How is this dog around children? Ace is friendly and relaxed with children, he plays somewhat rough with them.
How is this dog around other dogs? Ace is gently and playful with larger dogs but becomes somewhat rough with smaller dogs.
How is this dog around cats? Ace has been around one cat and has went after the cat to attack.
Resource guarding: Ace is not bothered when his food bowl is touched while he eats or if a treat or toy is taken from him.
Bite history: Ace bit another dog a little over a week ago, he did not draw blood.
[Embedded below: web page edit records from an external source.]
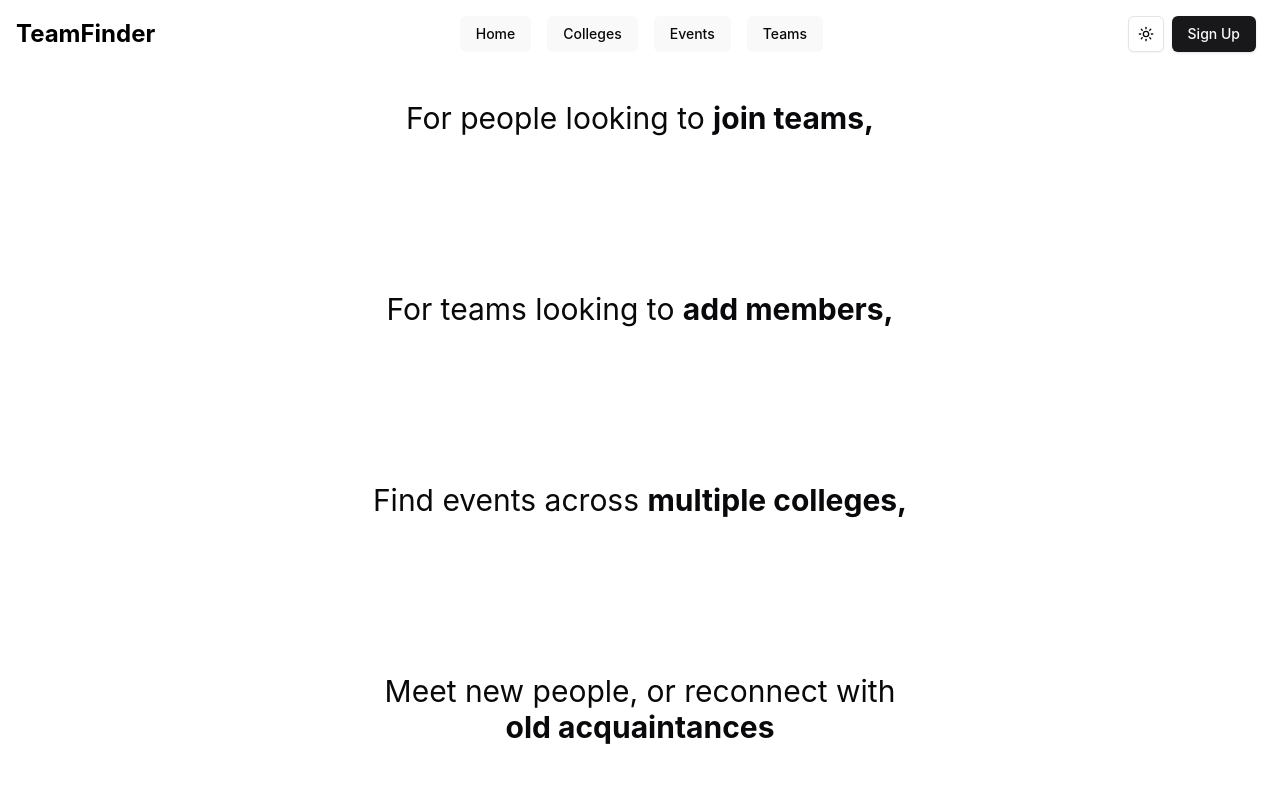
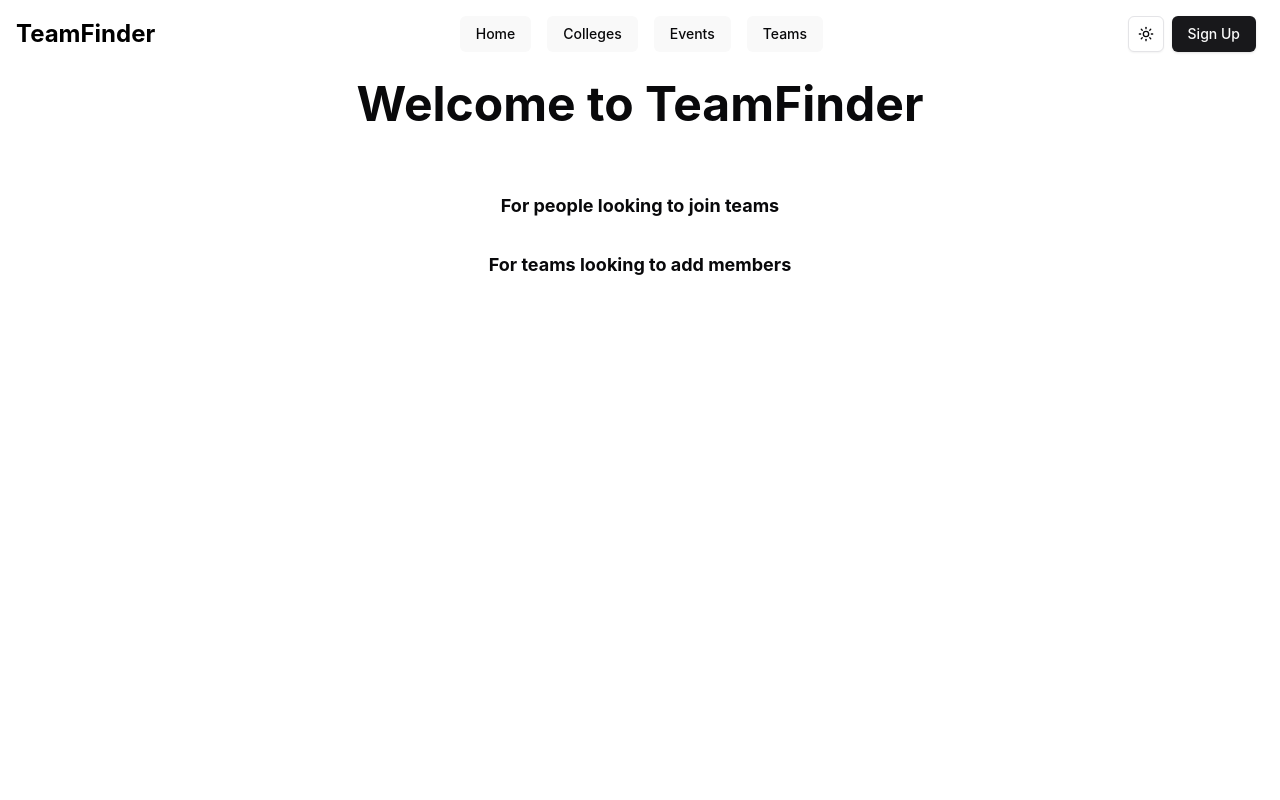
Before and after one commit to KaveeshKhattar/TeamFinder, a React (Vite) app in the folder frontend/teamfinder-frontend/: page / in a window 1280 px wide. Shown: the top 800 px of the page. Built offline with nearby package versions, Linux system fonts and the light colour scheme.

Commit message:
Added animations through Framer Motion

```diff
--- a/frontend/teamfinder-frontend/package.json
+++ b/frontend/teamfinder-frontend/package.json
@@ -27,6 +27,7 @@
     "class-variance-authority": "^0.7.0",
     "clsx": "^2.1.1",
     "date-fns": "^3.6.0",
+    "framer-motion": "^11.11.11",
     "jwt-decode": "^4.0.0",
     "lucide-react": "^0.454.0",
     "react": "^18.3.1",
--- a/frontend/teamfinder-frontend/src/modules/landingPage/components/Contents.tsx
+++ b/frontend/teamfinder-frontend/src/modules/landingPage/components/Contents.tsx
@@ -1,52 +1,145 @@
-// import { Link } from 'react-router-dom';
-// import sectionOneImg from '../assets/join-a-team.webp'
-// import sectionTwoImg from '../assets/team-searching-ideas-boy-search-flat-people-finding-inspiration-brain-storming-group-holding-magnifying-glass-look-around-utter-vector-concept_53562-17385.avif'
-// import sectionThreeImg from '../assets/img.jpg'
-// import sectionFourImage from '../assets/friends-meeting-cartoon-vector-22493228.jpg'
-// import { Button } from "../../../components/ui/button";
-
-import { Link } from "react-router-dom";
-import { Button } from "../../../components/ui/button";
+import { motion, AnimatePresence } from 'framer-motion';
+import { useEffect, useState } from "react";
+import { Link } from 'react-router-dom';
+import { Button } from '../../../components/ui/button';
 
 function Contents() {
+
+    const [showFirst, setShowFirst] = useState(false);
+    const [showSecond, setShowSecond] = useState(false);
+    const [showThird, setShowThird] = useState(false);
+    const [showFourth, setShowFourth] = useState(false);
+    const [showFifth, setShowFifth] = useState(false);
+    const [showSixth, setShowSixth] = useState(false);
+
+    useEffect(() => {
+        // Delay before showing the first element
+        const firstTimer = setTimeout(() => {
+            setShowFirst(true);
+
+            // Hide the first element after it has been visible for 3 seconds
+            // const hideFirstTimer = setTimeout(() => {
+            //     setShowFirst(false);
+            // }, 3000); // Duration the first element is visible
+
+            // return () => clearTimeout(hideFirstTimer);
+        }, 300); // Initial delay before showing the first element
+
+        // Delay before showing the second element
+        const secondTimer = setTimeout(() => {
+            setShowSecond(true);
+        }, 1500); // Delay to show the second element after the first element
+
+        const thirdTimer = setTimeout(() => {
+            setShowThird(true);
+        }, 3500); // Delay to show the second element after the first element
+
+        const fourthTimer = setTimeout(() => {
+            setShowFourth(true);
+        }, 5500); // Delay to show the second element after the first element
+
+        const fifthTimer = setTimeout(() => {
+            setShowFifth(true);
+        }, 7500); // Delay to show the second element after the first element
+
+        const sixthTimer = setTimeout(() => {
+            setShowSixth(true);
+        }, 9500); // Delay to show the second element after the first element
+
+        return () => {
+            clearTimeout(firstTimer);
+            clearTimeout(secondTimer);
+            clearTimeout(thirdTimer);
+            clearTimeout(fourthTimer);
+            clearTimeout(fifthTimer);
+            clearTimeout(sixthTimer);
+        };
+    }, []);
+
     return (
+        <div className='flex flex-col justify-start items-center min-h-screen space-y-8'>
+            <AnimatePresence>
+                {showFirst && (
+                    <motion.div
+                        initial={{ opacity: 0, y: 50 }}
+                        animate={{ opacity: 1, y: 0 }}
+                        transition={{ duration: 0.5 }}
+                        style={{ fontSize: '48px', fontWeight: 'bold', marginBottom: '20px' }}
+                        key="first"
+                    >
+                        Welcome to TeamFinder
+                    </motion.div>
+                )}
+            </AnimatePresence>
 
-        <>
-        <div className='grid m-4 min-h-screen max-w-xl'>
+            <AnimatePresence>
+                {showSecond && (
+                    <motion.div
+                        initial={{ opacity: 0, y: 50 }}
+                        animate={{ opacity: 1, y: 0 }}
+                        transition={{ duration: 1 }}
+                        style={{ fontSize: '18px', fontWeight: 'bold' }}
+                        key="second"
+                        className='mt-8'
+                    >
+                        For people looking to join teams
+                    </motion.div>
+                )}
+                {showThird && (
+                    <motion.div
+                        initial={{ opacity: 0, y: 50 }}
+                        animate={{ opacity: 1, y: 0 }}
+                        transition={{ duration: 1 }}
+                        style={{ fontSize: '18px', fontWeight: 'bold' }}
+                        key="third"
+                    >
+                        For teams looking to add members
+                    </motion.div>
+                )}
 
-            <div className='p-4 flex flex-col items-center'>
-                <p className="text-3xl mb-4">For people looking to <span className="font-bold">join teams,</span></p>
-                {/* <img src={sectionTwoImg} alt=""/> */}
-            </div>
+                {showFourth && (
+                    <motion.div
+                        initial={{ opacity: 0, y: 50 }}
+                        animate={{ opacity: 1, y: 0 }}
+                        transition={{ duration: 1 }}
+                        style={{ fontSize: '18px', fontWeight: 'bold' }}
+                        key="fourth"
+                    >
+                        Find events across multiple colleges
+                    </motion.div>
+                )}
 
-            <div className='p-4 flex flex-col items-center'>
-                <p className="text-3xl mb-4">For teams looking to <span className="font-bold">add members,</span></p>
-                {/* <img src={sectionOneImg} alt=""/> */}
-            </div>
+                {showFifth && (
+                    <motion.div
+                        initial={{ opacity: 0, y: 50 }}
+                        animate={{ opacity: 1, y: 0 }}
+                        transition={{ duration: 1 }}
+                        style={{ fontSize: '18px', fontWeight: 'bold' }}
+                        key="fifth"
+                    >
+                        Meet new people, or reconnect with old acquaintances
+                    </motion.div>
+                )}
 
-            <div className='p-4 flex flex-col items-center'>
-                <p className="text-3xl mb-4">Find events across <span className="font-bold">multiple colleges,</span></p>
-                {/* <img src={sectionThreeImg} alt="" className='rounded-md'/> */}
-            </div>
-
-            <div className='p-4 flex flex-col items-center'>
-                <p className="text-3xl mb-4"> Meet new people, or reconnect with <span className="font-bold">old acquaintances</span></p>
-                {/* <img src={sectionFourImage} alt="" className='rounded-md'/> */}
-            </div>
-
+                {showSixth && (
+                    <>
+                        <motion.div
+                            initial={{ opacity: 0, y: 50 }}
+                            animate={{ opacity: 1, y: 0 }}
+                            transition={{ duration: 1 }}
+                            key="sixth"
+                        >
+                            <p className='text-md font-bold'>Compete and win big!</p>
+                            <p className='text-sm'>Don't let your friend group limit you.</p>
+                            <Link to="/login">
+                                <Button className='m-2'>Join Now</Button>
+                            </Link>
+                        </motion.div>
+                    </>
+                )}
+            </AnimatePresence>
         </div>
-
-            <div className='flex flex-col items-center justify-center w-full'>
-                <p className="text-3xl"> Compete and<span className="font-bold"> win big!</span></p>
-                <p className='text-md mb-4'>Don't let your friend group limit you.</p>
-                {/* <button className='text-2xl p-2 m-2 border-2 animate-flicker' onClick={handleLoginClick}>Join Now</button> */}
-                <Link to="/login">
-                    <Button className='m-2'>Join Now</Button>
-                </Link>
-
-            </div>
-            </>
-    )
+    );
 }
 
 export default Contents;
```
Also changed, not shown: frontend/teamfinder-frontend/src/modules/landingPage/components/temp.tsx (added, +43 -0 lines), 1 other file (tests, documents, lock files or other folders).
Ace has accidentally bitten his owner and drawn blood a few months ago when she was introducing him to the family cat and he tried to attack the cat but got the owner instead.
Energy level/descriptors: medium
Other Notes: Ace is not bothered when he is taken off furniture, restrained, disturbed while he sleeps, bathed, or when he is brushed. Ace is fearful of having his nails trimmed. Ace barks when the doorbell rings.
Has this dog ever had any medical issues? No
For a New Family to Know Ace is described as very affectionate. The owner’s favorite thing about Ace is that he loves to cuddle. Ace’s favorite thing to do is play with his ball. Ace likes to play with stuffed toys, balls, and squeaky toys. Ace likes to play fetch and tug. Ace has been kept mostly indoors and sleeps in the bed with the owner. Ace is fed 2 1/2 cups of Blue Buffalo dry food a day. Ace uses the cement to urinate and the dirt to defecate. Ace knows how to sit, stay, and lay down on command. On a leash, Ace pulls hard.
Behavior Notes: Upon intake, Ace had a loose and wiggly body. Ace was jumping up on Counselor, seeking attention. Ace allowed all handling.
You may know me from such films as…
For more information on adopting from the NYC AC&C, or to find a rescue to assist, please read the following: http://urgentpodr.org/adoption-info-and-list-of-rescues. If you are local to the Tri-State, New England, and the general Northeast United States area, and you are SERIOUS about adopting or fostering one of the animals at NYC ACC, please read our MUST READ section for instructions, or email [email protected] Our experienced volunteers will do their best to guide you through the process. * We highly discourage everyone from trusting strangers that send them Facebook messages, offering help, for it has ended in truly tragic events.* For more info on behavior codes and ratings, please click here: http://information.urgentpodr.org/acc-placement-status-descriptions. For answers to Frequently Asked Questions, please see: http://information.urgentpodr.org/category/frequently-asked-questions/. You can call (212) 788-4000 for automated instructions.
View all entries in: Safe Dogs 2018-04